Records supplied below:
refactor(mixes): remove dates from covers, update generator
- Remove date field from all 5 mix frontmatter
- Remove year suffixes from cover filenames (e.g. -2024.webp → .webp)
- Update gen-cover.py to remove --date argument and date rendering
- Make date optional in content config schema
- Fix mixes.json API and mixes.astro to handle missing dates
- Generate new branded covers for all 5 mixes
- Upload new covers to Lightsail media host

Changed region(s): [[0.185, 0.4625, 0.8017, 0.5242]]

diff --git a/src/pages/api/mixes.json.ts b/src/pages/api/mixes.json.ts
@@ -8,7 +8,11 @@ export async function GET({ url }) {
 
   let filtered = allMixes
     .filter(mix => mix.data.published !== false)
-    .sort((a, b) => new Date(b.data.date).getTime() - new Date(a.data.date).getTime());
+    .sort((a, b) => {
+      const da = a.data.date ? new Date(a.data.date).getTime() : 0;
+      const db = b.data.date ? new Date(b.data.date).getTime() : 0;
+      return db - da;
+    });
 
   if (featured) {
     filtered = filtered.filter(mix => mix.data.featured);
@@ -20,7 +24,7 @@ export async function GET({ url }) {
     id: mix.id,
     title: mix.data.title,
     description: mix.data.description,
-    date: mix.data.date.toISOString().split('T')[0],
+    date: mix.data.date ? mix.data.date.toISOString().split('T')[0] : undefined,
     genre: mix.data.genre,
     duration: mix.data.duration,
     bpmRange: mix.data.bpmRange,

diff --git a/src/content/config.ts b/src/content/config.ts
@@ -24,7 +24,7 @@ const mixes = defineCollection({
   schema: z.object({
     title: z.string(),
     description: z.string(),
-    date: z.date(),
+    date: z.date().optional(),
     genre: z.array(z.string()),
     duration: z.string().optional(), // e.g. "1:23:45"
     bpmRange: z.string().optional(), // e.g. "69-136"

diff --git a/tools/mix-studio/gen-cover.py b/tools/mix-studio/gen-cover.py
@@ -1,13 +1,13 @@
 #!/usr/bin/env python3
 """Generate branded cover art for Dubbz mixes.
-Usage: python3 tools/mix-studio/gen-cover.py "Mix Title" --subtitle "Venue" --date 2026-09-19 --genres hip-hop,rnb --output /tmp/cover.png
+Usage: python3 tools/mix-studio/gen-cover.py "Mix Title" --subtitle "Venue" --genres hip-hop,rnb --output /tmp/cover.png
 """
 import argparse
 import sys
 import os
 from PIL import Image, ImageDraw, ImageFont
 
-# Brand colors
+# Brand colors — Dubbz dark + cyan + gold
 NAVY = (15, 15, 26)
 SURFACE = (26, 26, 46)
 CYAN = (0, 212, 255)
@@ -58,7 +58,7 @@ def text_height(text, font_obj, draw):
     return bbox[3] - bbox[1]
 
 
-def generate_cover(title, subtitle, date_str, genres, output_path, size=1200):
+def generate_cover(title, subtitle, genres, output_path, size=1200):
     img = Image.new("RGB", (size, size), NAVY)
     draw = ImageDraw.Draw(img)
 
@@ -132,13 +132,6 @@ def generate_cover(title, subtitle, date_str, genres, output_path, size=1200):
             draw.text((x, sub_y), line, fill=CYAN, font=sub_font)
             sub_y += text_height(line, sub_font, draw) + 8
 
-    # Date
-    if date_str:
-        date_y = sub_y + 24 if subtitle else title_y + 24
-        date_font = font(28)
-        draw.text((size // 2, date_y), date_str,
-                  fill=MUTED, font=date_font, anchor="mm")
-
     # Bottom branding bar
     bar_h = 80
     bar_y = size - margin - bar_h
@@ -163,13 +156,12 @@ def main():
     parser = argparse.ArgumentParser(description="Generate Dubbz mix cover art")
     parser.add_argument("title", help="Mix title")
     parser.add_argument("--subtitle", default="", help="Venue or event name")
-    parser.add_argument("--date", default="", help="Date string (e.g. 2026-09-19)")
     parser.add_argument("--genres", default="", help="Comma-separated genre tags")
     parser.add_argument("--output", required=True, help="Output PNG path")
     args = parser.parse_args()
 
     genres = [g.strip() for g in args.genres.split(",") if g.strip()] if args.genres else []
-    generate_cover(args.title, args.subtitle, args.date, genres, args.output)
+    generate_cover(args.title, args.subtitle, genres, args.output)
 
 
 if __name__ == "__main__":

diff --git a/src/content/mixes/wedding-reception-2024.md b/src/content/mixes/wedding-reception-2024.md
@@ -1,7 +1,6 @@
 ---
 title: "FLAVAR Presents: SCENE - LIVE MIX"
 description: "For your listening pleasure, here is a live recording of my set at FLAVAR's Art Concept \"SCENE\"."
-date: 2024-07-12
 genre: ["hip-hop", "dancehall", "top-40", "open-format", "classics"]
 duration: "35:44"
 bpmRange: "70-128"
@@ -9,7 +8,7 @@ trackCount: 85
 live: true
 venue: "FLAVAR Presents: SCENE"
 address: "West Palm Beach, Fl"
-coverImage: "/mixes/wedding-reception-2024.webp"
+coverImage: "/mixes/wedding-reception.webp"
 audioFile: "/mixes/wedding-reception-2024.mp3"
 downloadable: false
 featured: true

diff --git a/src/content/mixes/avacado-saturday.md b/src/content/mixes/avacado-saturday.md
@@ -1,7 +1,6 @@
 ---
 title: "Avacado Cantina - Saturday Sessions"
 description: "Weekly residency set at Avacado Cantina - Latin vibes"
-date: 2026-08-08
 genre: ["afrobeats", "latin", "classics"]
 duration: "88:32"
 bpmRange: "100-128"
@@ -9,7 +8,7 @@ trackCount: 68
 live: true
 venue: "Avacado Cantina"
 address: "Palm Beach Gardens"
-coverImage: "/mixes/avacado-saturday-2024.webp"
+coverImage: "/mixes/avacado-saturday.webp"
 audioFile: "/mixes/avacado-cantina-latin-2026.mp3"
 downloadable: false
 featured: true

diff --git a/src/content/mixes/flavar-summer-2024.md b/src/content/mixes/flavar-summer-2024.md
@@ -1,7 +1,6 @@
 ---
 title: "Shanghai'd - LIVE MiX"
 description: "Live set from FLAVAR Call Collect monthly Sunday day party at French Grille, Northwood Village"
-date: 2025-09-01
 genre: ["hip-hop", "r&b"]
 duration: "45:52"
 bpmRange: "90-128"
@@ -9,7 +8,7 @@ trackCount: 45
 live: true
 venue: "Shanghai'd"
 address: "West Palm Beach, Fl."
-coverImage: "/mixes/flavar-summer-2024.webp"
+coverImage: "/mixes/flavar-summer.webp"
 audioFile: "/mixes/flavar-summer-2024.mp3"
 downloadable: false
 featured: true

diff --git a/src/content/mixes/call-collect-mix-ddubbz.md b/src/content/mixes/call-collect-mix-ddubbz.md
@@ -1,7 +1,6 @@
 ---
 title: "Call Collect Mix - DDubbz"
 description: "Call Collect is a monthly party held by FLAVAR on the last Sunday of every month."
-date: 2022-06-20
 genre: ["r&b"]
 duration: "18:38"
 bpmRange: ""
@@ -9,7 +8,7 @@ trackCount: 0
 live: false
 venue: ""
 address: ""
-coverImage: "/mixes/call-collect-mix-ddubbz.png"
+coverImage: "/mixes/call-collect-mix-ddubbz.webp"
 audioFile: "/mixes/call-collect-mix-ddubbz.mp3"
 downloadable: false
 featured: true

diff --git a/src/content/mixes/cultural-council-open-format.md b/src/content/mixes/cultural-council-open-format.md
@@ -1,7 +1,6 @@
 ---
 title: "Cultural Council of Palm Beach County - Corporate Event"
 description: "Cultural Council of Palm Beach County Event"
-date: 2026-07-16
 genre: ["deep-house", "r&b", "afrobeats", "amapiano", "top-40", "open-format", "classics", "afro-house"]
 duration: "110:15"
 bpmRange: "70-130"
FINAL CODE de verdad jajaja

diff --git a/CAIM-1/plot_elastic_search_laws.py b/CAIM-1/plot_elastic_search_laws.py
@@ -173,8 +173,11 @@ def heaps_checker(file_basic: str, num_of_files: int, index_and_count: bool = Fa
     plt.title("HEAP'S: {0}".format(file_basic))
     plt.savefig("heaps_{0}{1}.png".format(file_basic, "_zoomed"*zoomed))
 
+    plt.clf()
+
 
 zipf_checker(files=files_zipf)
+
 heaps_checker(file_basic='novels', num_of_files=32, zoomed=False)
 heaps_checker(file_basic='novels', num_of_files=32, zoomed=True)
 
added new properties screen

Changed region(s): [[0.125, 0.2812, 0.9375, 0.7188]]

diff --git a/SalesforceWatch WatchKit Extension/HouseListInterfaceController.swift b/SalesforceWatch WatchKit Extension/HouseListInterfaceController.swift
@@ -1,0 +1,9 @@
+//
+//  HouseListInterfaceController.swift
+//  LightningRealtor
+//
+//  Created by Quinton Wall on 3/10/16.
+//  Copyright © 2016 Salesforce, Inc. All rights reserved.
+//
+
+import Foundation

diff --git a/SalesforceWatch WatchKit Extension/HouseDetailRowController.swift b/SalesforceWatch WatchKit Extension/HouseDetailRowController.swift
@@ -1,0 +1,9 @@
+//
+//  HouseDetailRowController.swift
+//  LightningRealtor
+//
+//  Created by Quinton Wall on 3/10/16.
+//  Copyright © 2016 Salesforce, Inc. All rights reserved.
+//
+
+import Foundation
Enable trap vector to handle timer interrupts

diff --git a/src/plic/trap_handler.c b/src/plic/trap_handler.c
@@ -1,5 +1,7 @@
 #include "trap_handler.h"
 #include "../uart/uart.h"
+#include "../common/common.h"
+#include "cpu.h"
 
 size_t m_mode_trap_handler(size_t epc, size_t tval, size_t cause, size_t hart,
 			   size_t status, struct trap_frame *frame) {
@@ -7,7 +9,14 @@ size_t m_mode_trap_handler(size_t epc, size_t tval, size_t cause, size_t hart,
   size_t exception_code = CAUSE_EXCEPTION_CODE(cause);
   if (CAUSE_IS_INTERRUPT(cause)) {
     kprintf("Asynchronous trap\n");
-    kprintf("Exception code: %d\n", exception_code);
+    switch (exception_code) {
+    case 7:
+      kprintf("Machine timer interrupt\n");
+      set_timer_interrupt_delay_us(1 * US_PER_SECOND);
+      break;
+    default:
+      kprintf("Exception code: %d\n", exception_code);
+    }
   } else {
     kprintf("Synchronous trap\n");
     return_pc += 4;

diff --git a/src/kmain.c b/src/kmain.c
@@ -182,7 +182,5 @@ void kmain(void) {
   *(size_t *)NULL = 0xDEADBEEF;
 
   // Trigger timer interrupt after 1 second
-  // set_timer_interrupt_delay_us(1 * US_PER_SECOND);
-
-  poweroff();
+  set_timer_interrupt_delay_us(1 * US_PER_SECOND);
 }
End of Records supplied.
▶ [What you are asked to do]: Going through the material, find each line with the string "coverImage". Then state only how many there are.

▶ [Output of the task]: 8